Once Upon A Time In Mumbaai Dobaara arrives in theatres today after undergoing half a dozen spelling changes in the title, a few casting changes and the most important of them all – a change in the release date from the lucrative Eid day to the almost equally lucrative Independence Day. A lot of promotion has been done for the film with Ekta leaving no stone unturned to get the audiences to see her film and justifiably so, since this is the biggest film of her banner. So does the sequel of the 2010 smash hit Once Upon A Time In Mumbaai, come together? Does it work? Let’s see.
Story: The movie picks up from where the first part ended. Shoaib (Akshay Kumar reprising the role of Emraan Hashmi from the original) is now a major gangster-cum-don in the middle east. He chances across an upcoming gangster called Aslam (Imran Khan) and grooms him to become his man friday. Aslam meanwhile meets a struggling actress Jasmine (Sonakshi Sinha) and falls in love with her. The problem arises when Shoaib lands in Mumbai to deal with his enemy and instead also falls in love with Jasmine. The story moves forward with the two men looking to out maneuver each other. The whys, hows and whens of the rest of the story should be discovered by the viewer. Watch out for the surprising climax!

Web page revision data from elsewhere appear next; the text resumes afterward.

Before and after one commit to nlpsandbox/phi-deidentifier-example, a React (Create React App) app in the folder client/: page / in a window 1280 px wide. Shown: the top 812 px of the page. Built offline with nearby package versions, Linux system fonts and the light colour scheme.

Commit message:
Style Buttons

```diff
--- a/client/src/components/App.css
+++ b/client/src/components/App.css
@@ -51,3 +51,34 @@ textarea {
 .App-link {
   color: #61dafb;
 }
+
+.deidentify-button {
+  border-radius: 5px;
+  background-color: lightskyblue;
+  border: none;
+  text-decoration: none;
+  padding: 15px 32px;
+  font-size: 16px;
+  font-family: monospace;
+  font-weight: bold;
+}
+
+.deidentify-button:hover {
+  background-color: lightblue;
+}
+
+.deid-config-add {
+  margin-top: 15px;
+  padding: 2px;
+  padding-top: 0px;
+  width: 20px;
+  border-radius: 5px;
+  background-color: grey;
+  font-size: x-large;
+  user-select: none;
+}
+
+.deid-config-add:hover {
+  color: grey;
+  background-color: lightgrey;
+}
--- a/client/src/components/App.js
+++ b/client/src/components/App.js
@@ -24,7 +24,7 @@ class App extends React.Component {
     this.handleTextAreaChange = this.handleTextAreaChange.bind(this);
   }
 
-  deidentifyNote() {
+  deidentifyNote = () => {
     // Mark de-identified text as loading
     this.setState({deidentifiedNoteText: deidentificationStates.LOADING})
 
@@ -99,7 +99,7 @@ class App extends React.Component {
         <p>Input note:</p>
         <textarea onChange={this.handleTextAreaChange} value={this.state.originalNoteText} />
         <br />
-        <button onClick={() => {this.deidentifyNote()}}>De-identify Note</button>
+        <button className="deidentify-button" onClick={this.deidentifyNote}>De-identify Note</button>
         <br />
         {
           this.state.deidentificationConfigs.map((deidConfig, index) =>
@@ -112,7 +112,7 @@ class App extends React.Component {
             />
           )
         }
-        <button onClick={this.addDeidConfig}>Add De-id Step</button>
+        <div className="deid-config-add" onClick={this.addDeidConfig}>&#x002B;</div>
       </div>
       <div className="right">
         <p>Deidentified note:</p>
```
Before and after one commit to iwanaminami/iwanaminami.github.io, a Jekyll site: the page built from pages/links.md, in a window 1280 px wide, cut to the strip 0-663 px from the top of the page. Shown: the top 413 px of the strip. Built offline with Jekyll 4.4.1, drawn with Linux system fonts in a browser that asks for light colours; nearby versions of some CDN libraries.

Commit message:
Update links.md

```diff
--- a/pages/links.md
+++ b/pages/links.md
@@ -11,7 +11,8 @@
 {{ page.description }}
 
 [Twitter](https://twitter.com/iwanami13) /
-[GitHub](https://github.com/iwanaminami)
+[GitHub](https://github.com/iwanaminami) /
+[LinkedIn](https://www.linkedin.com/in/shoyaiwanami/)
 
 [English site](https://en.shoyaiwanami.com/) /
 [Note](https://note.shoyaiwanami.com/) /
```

Once Upon A Time In Mumbaai Dobara Review
Screenplay, Dialogues, Direction: The director-writer combo of Milan Luthria and Rajat Arora achieved tremendous success recently with OUATIM and The Dirty Picture so when they decided to team up again, massive fireworks was to be expected on the screen. To be honest, the flare seen in their past outings hasn’t diminished completely but their effect in OUATIMD is not even nearly as potent. The dialogues are applause worthy and seeti worthy (especially for the aage ke teen row wali audience). But where the film lags in, is dealing with the storyline. The screenplay falters in places where it was expected to rise and even though the climax acts like a last minute CPR, the damage has already been done. The film drifts and struggles to find its true calling and manages to end up neither as an intense love triangle nor as a revenge gangster flick. I came out of the film thinking that they had written the dialogues first and then chose to make the film around it. And Milan Luthria must take blame for the haphazard way this film was made.
Miscellaneous: The technical aspects of the film are top notch, though. The period setting is almost spot on and credit must be given to the set and costume departments. The finer details in the production design give that edgy raw feel to OUATIMD. Another aspect of the film that stands out is the cinematography by Ayananka Bose. The film looks stylish due the slick frames this ace cinematographer churns up in regular intervals. The editing is also of noteworthy quality with no scenes and shots being stretched more than required.
Music: Pritam’s music in OUATIMD is a dampener. Much was expected from the music of the film for a variety of reasons. The music of the first part has become cult, and Pritam has been in fine form recently delivering commercial chartbusters almost regularly. So when you come out of the theatre after watching OUATIMD, you’d expect yourself to be humming a few of the songs. Alas, only “Yeh Tune Kya Kiya” stuck with me afterwards with the other songs being just bearable. The new age “Tayyab Ali” was a big disappointment too. Having said that, let me mention that the background score is scintillating.
Performances: OUATIMD would have been a much better film if the actors were chosen carefully. Heck, it would have worked if the actors had chosen to actually ‘act’. All the three main protagonists give stale performances. Akshay Kumar as Shoaib doesn’t create any aura in his personality or mannerisms that a Don like him should have. There are only fleeting glimpses of his off screen charisma and that too few and far between. His dialogue delivery also leaves a lot to be desired. Imran Khan just doesn’t cut it as the street smart Aslam. Casting Imran in OUATIMD could very well turn out to be one of the biggest casting guffaws of the year. His acting is, bluntly put, bad. Sonakshi Sinha who delivered one of the finest performances of the year in Lootera is back to her normal self with this film. She delivers her dialogues in a mostly one note tone and ruptures ear drums with her screaming in the climax. Mahesh Manjrekar delivers a jarring performance but that’s mostly down to the all black shade the writers penned down for the role. Sonali Bendre was a pleasant surprise and I wish she had a bigger role.
Conclusion: OUATIMD is another example of commerce taking over art. The only reason this film was sanctioned was probably to cash in on the cult following of the previous film. I can only hope that Milan and Rajat get back to tackling original ideas and don’t follow the herd. They are simply too talented for that. OUATIMD does have its moments, but overall the film doesn’t work. It doesn’t come together as fluidly as it could and should have.
Box Office: OUATIMD faces tough competition at the box office from Chennai Express and will only see a full release on the 16th. Competition, less screens wouldn’t have mattered if the film had content good enough to back up the hype. I see the film taking a very good opening and then audience response will carry the film forward.
- Production Design
- Background Score
- The screenplay falters
- Direction not up to the mark
- None of the 3 main actors are in form
- Music is a disappointment